Boy (15) who met royals among winners at Traveller Pride awards

Seven awards honour Travellers’ contributions to community and to Ireland

Ian McDonagh at Traveller Pride awards. Photograph: Tommy Clancy

Ian McDonagh at Traveller Pride awards. Photograph: Tommy Clancy


A 15-year-old student from Galway, who was the first Traveller to participate in or win at the BT Young Scientist’s competition, was among seven people to be honoured at the Traveller Pride Awards on Thursday.

Ian McDonagh was honoured for his achievements in education. He said he hoped to be a role model for his younger sister and for other young Travellers.

“Only 1 per cent of us go on to third-level education; I think there’s more, but they are hiding their identity,” he said. He intends to study law and politics before applying to join An Garda Síochána.

“There’s nurses, doctors, barristers and solicitors in the Travelling community.” He attributed his determination to his parents, who value education and said it was a key to opening doors.

“The way I look at education is, there is no point in going to war without weapons,” he said. He will begin his Junior Cert exams at Merlin College next week.

Having had success in 2016, with his project “A Scientific Investigation of the Cures and Folkways of the Irish Traveller Community”, he has already begun preparations for next year’s Young Scientist’s competition, which will be his third time to enter. The new project looks at the use of a wristband to detect the onset of an epileptic seizures.

His efforts have not been confined to education. He has also campaigned for speed ramps in his local area and against illegal dumping.
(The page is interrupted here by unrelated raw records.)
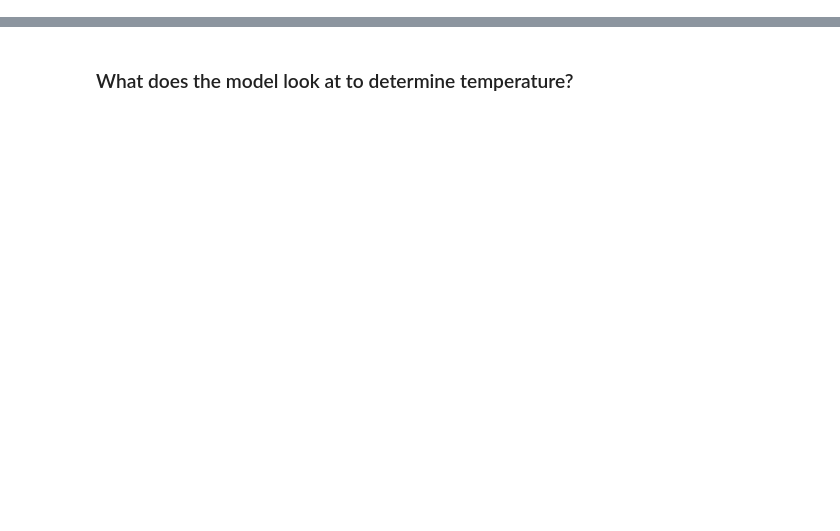
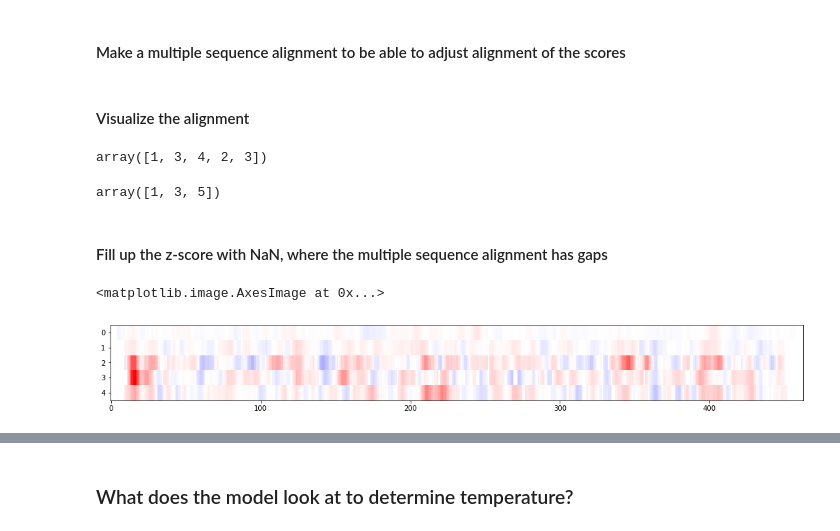
Before and after one commit to EngqvistLab/DeepET_reps, a Jupyter notebook: temperature_analysis.ipynb, the cells around one changed output, grey strips where cells are left out. Cells and saved outputs as stored; diff of their text form; code cells hidden in the pictures; blank space fills up the shorter version.

```diff
--- a/temperature_analysis.ipynb
+++ b/temperature_analysis.ipynb
@@ -43,0 +267,2 @@ If using Keras pass *_constraint arguments to layers.
+# %% [markdown]
+#### Make a multiple sequence alignment to be able to adjust alignment of the scores
@@ -43,0 +307,2 @@ If using Keras pass *_constraint arguments to layers.
+# %% [markdown]
+#### Visualize the alignment
@@ -43,0 +313,51 @@ If using Keras pass *_constraint arguments to layers.
+# %%
+np.insert([1,2,3], [1,1], [3,4])
+# %% [output]
+array([1, 3, 4, 2, 3])
+# %%
+self.pdb_obj.res_seqnum[chain] = np.insert(self.pdb_obj.res_seqnum[chain],
+                                        self.pdb_obj.structure_gaps[chain],
+                                        np.choose(self.pdb_obj.structure_gaps[chain], np.array(self.pdb_obj.seqres_seqnum[chain])))
+# %% [output]
+array([1, 3, 5])
+# %% [markdown]
+#### Fill up the z-score with NaN, where the multiple sequence alignment has gaps
+# %%
+def add_gaps_to_scores(z_scores, changes, alignment):
+    '''
+    Add NaNs to the Z-scores and changes, corresponding
+    to the multiple alignment positions where there are gaps.
+    '''
+    z_scores_fixed = []
+    changes_fixed = []
+    for seq_idx in range(0, len(alignment)):
+
+        insertions = []
+        real_aa_counter = 0
+        for pos_idx in range(0, len(alignment[seq_idx])):
+            if alignment[seq_idx][pos_idx] == '-':
+                insertions.append(real_aa_counter)
+            else:
+                real_aa_counter += 1
+
+        z_scores_fixed.append(np.insert(z_scores[seq_idx], insertions, np.nan))
+        changes_fixed.append(np.insert(changes[seq_idx], insertions, np.nan))
+
+    return z_scores_fixed, changes_fixed
+
+
+z_scores_fixed, changes_fixed = add_gaps_to_scores(z_scores, changes, alignment)
+# %%
+# visualize the percent changes
+fig, ax = plt.subplots(figsize=(18, 2))
+
+data = np.array(changes_fixed)
+ax.imshow(data,
+         interpolation='none',
+         cmap='bwr',
+         aspect='auto',
+         vmin=-np.nanmax(np.abs(data)),
+         vmax=np.nanmax(np.abs(data)))
+# %% [output]
+<matplotlib.image.AxesImage at 0x...>
+[figure, added]
```
Also changed, not shown: parts of 49 cells of this notebook, 25 other files.
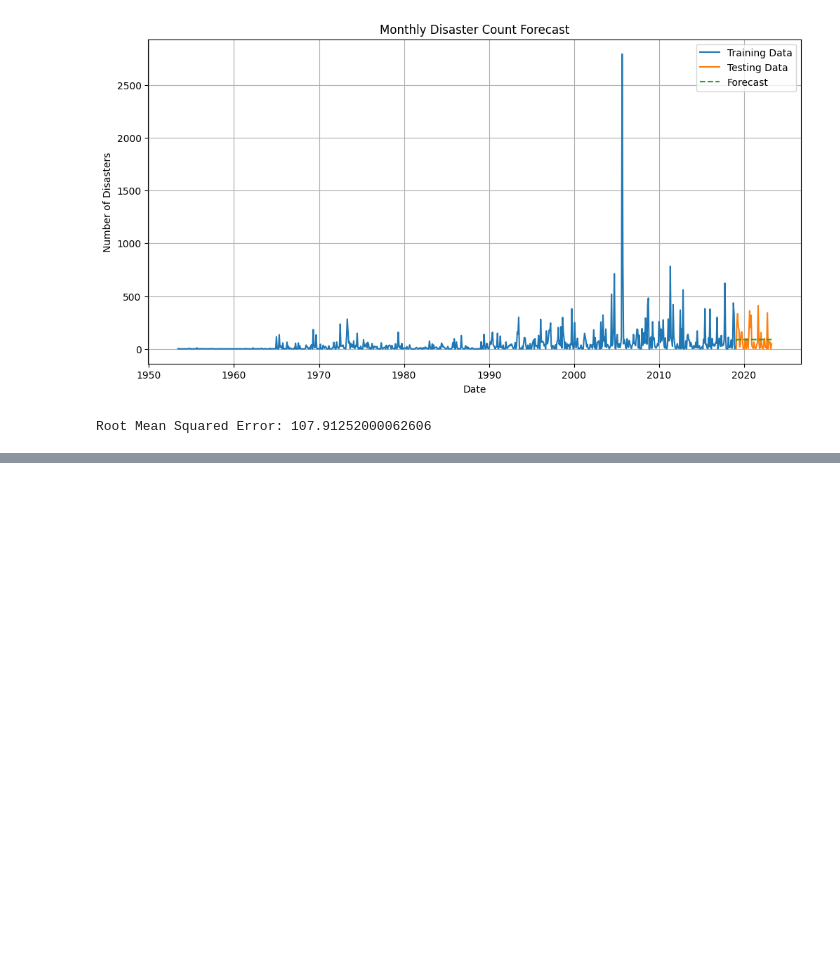
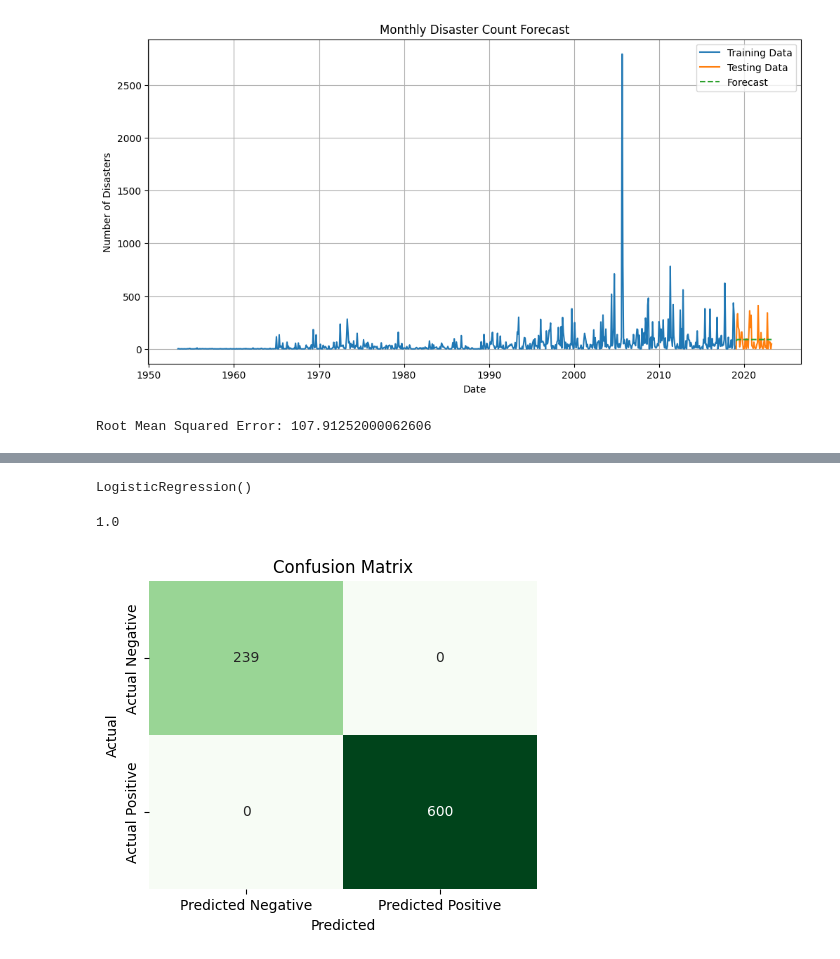
Before and after one commit to helloklow/natural_disasters, a Jupyter notebook: notebooks/low_model_testing.ipynb, the cells around one changed output, grey strips where cells are left out. Cells and saved outputs as stored; diff of their text form; code cells hidden in the pictures; blank space fills up the shorter version.

Commit message:
logistic regression updates

```diff
--- a/notebooks/low_model_testing.ipynb
+++ b/notebooks/low_model_testing.ipynb
@@ -142,0 +160,5 @@ Root Mean Squared Error: 107.91252000062606
+# %%
+train_data = monthly_disasters_df
+test_data = monthly_disasters_df
+
+train_data.head()
@@ -142,0 +173,40 @@ Root Mean Squared Error: 107.91252000062606
+# %%
+X_train = train_data.drop(["disaster?"], axis = 1)
+y_train = train_data["disaster?"]
+X_test = test_data.drop(["disaster?"], axis = 1)
+y_test = test_data["disaster?"]
+# %%
+from sklearn.linear_model import LogisticRegression
+
+model = LogisticRegression()
+model.fit(X_train, y_train)
+# %% [output]
+LogisticRegression()
+# %%
+y_pred = model.predict(X_test)
+# %%
+from sklearn.metrics import accuracy_score
+
+accuracy_score(y_test, y_pred)
+# %% [output]
+1.0
+# %%
+from sklearn.metrics import confusion_matrix
+
+# Computing the confusion matrix
+disaster_cm = confusion_matrix(y_test, y_pred)
+
+# Converting the confusion matrix to a DataFrame for easier visualization
+cm_df = pd.DataFrame(disaster_cm,
+                     index=['Actual Negative', 'Actual Positive'],
+                     columns=['Predicted Negative', 'Predicted Positive'])
+
+# Plotting the confusion matrix
+plt.figure(figsize=(5, 4))
+sns.heatmap(cm_df, annot=True, fmt="d", cbar=False, cmap='Greens')
+plt.title('Confusion Matrix')
+plt.ylabel('Actual')
+plt.xlabel('Predicted')
+plt.show()
+# %% [output]
+[figure, added]
```
Also changed, not shown: parts of 4 cells of this notebook.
He attended Áras an Uachtaráin in May and met Prince Charles and Camilla, Duchess of Cornwall.

“You’d never think they were royals at all,” he said. “I talked about horses with Camilla, because she is interested in Polo, and Prince Charles was interested in the cures.”

Other winners

The Traveller Pride awards celebrate the achievements and contributions Travellers make to their own community and to Irish society.

In sport, the prize went to Patrick Mongan from Galway, who will represent Ireland in the European boxing Championships.

The enterprise award went to Michael Power from Athlone, the first Traveller editor of an Irish magazine, the Travellers’ Voice.

Lucht Siúil Óga, a group of 10 youth leaders based in Dundalk, won the youth category for setting up a weekly youth club for Travellers.

Hughie Maughan from Ballymun, Dublin, won in arts and culture. He is well-known for his appearances on reality television programmes Dancing with the Stars and Big Brother.

The community award went to Thomas Maughan from Cavan, for his men’s shed project providing a social group for men. For music the award went to Lizzy Connors from Carlow, the first Traveller to sing at Carnegie Hall in New York.

This year’s event was held in the Rotunda’s Pillar Room and hosted by Brenda Donohue. Guests included Minister of State for Equality David Stanton, world champion boxer Andy Lee, singer Eleanor McEvoy, entrepreneur Gavin Duffy, activist Panti Bliss and broadcaster Jonathan McCrea.

* This article was amended on June 1st